Selenium has received considerable attention as a cancer preventive agent. But the puzzling, disquieting results of the Selenium and Vitamin E Cancer Prevention Trial (SELECT) have called into question how much is really understood about the biology behind selenium and cancer risk. This predicament should provide researchers with a renewed stimulus for exploring mechanisms of selenium anti-carcinogenesis. One such line of inquiry is homeostatic housecleaning — that selenium can preferentially eliminate DNA-damaged cell populations through apoptosis, consistent with the decreased DNA damage and increased apoptosis observed in the prostate of selenium-replete dogs after receiving additional dietary selenium supplementation. Because growing experimental evidence suggests the anti-carcinogenic effects of selenium on prostatic cells are form-dependent and apoptosis is a DNA damage response, the aim of this research was to determine whether selenite, a form of selenium that induces DNA damage, possesses potent homeostatic housecleaning activity. To test this hypothesis, we exposed human and canine prostate cancer cells to non-cytotoxic concentrations of hydrogen peroxide (H2O2) to create cell populations with higher levels of oxidant-induced DNA damage, and then evaluated the extent to which oxidant damage sensitizes prostate cancer cell populations to selenite-triggered apoptosis compared to apoptosis triggered by methylseleninic acid (MSA), a non-DNA damaging methylselenol precursor we previously showed to have strong homeostatic housecleaning activity. In this brief communication, we report that non-cytotoxic oxidant-induced damage does not sensitize prostate cancer cell populations to selenite-triggered apoptosis. Intensity of apoptosis triggered by MSA in H2O2-damaged prostate cancer cells was 3 times higher than undamaged cell populations not exposed to H2O2 (P ≤ 0.01). In contrast, neither human nor canine prostate cancer cells with oxidant-induced damage had a significant increase in intensity of selenite-triggered apoptosis compared to undamaged cells. The divergent results between MSA and selenite in our experiments contribute to a growing catalogue of observations that suggest there are important form-dependent differences in the extent to which selenium can impact the emergence of prostate cancer. By carefully documenting the form-dependent biological effects of selenium and other nutrients, we commit ourselves to more precisely qualifying the implications of laboratory results and to more carefully designing and interpreting the results of large-scale human trials.

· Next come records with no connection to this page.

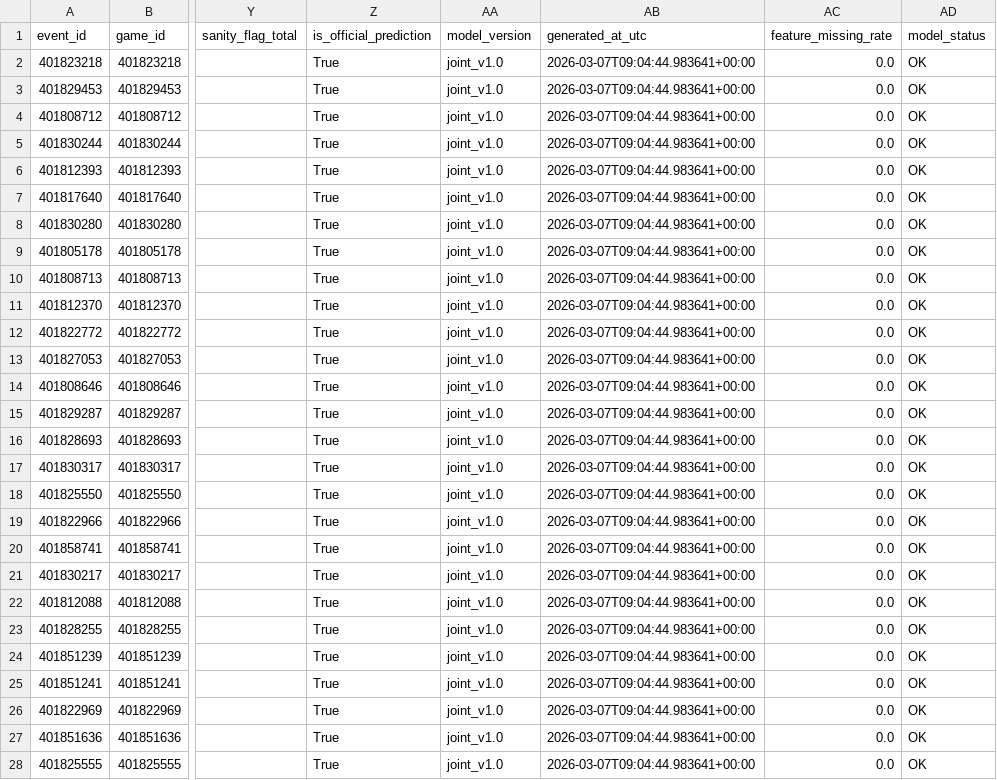
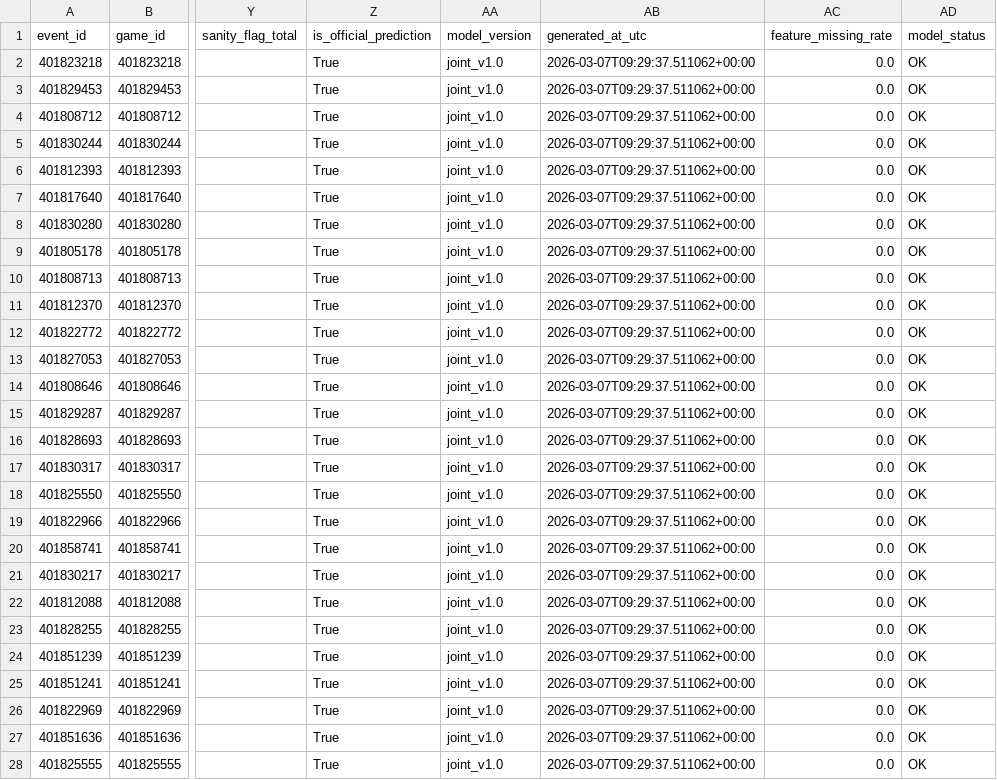
Before and after one commit to goldbondman/CBB.RD2, a CSV file: data/predictions_joint_latest.csv, drawn as a sheet; only a part is shown, gaps mark what is left out; the diff covers the shown part only; the diff names each change by its address in the sheet, - before the commit and + after, or states it on an @@ line.

```diff
--- a/data/predictions_joint_latest.csv
+++ b/data/predictions_joint_latest.csv
-AB2:AB28 (generated_at_utc): 2026-03-07T09:04:44.983641+00:00
+AB2:AB28 (generated_at_utc): 2026-03-07T09:29:37.511062+00:00
```
Also changed, not shown: 159 edited cells elsewhere in this file, data/cbb_picks_today.csv, data/market_lines_latest_by_game.csv, 3 other files.
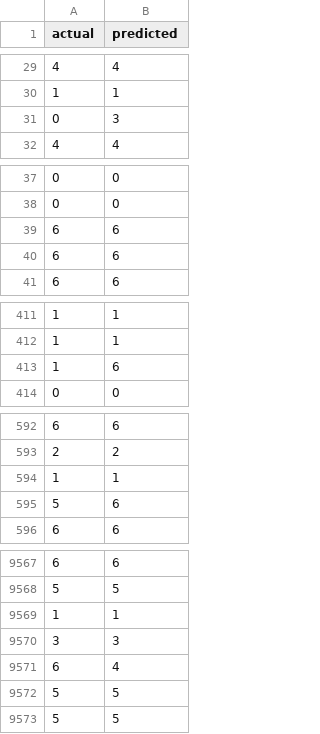
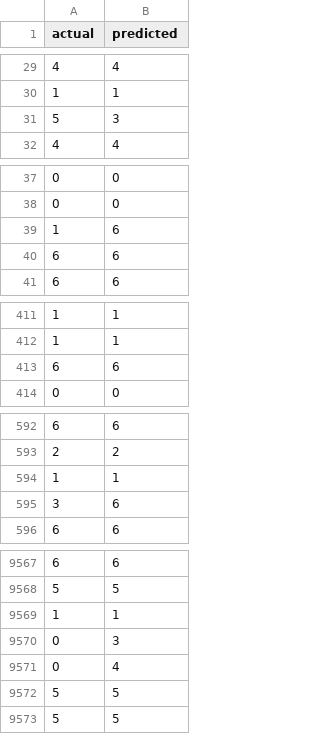
Before and after one commit to everdark00/data-classification-project, a CSV file: reports/fr/confusion.csv, drawn as a sheet; only a part is shown, gaps mark what is left out; the diff covers the shown part only.

```diff
--- a/reports/fr/confusion.csv
+++ b/reports/fr/confusion.csv
@@ -30,3 +30,3 @@ actual,predicted
 1,1
-0,3
+5,3
 4,4
@@ -38,3 +38,3 @@ actual,predicted
 0,0
-6,6
+1,6
 6,6
@@ -412,3 +412,3 @@ actual,predicted
 1,1
-1,6
+6,6
 0,0
@@ -594,3 +594,3 @@ actual,predicted
 1,1
-5,6
+3,6
 6,6
@@ -9569,4 +9569,4 @@ actual,predicted
 1,1
-3,3
-6,4
+0,3
+0,4
 5,5
```
Also changed, not shown: 64 edited cells elsewhere in this file, reports/es/confusion.csv, reports/es/train_progress.csv, 4 other files.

Citation: Chiang EC, Bostwick DG, Waters DJ (2015) Selenium Form-Dependent Anti-Carcinogenesis: Preferential Elimination of Oxidant-Damaged Prostate Cancer Cell Populations by Methylseleninic Acid is Not Shared by Selenite. Vitam Miner 4:126. doi: 10.4172/2376-1318.1000126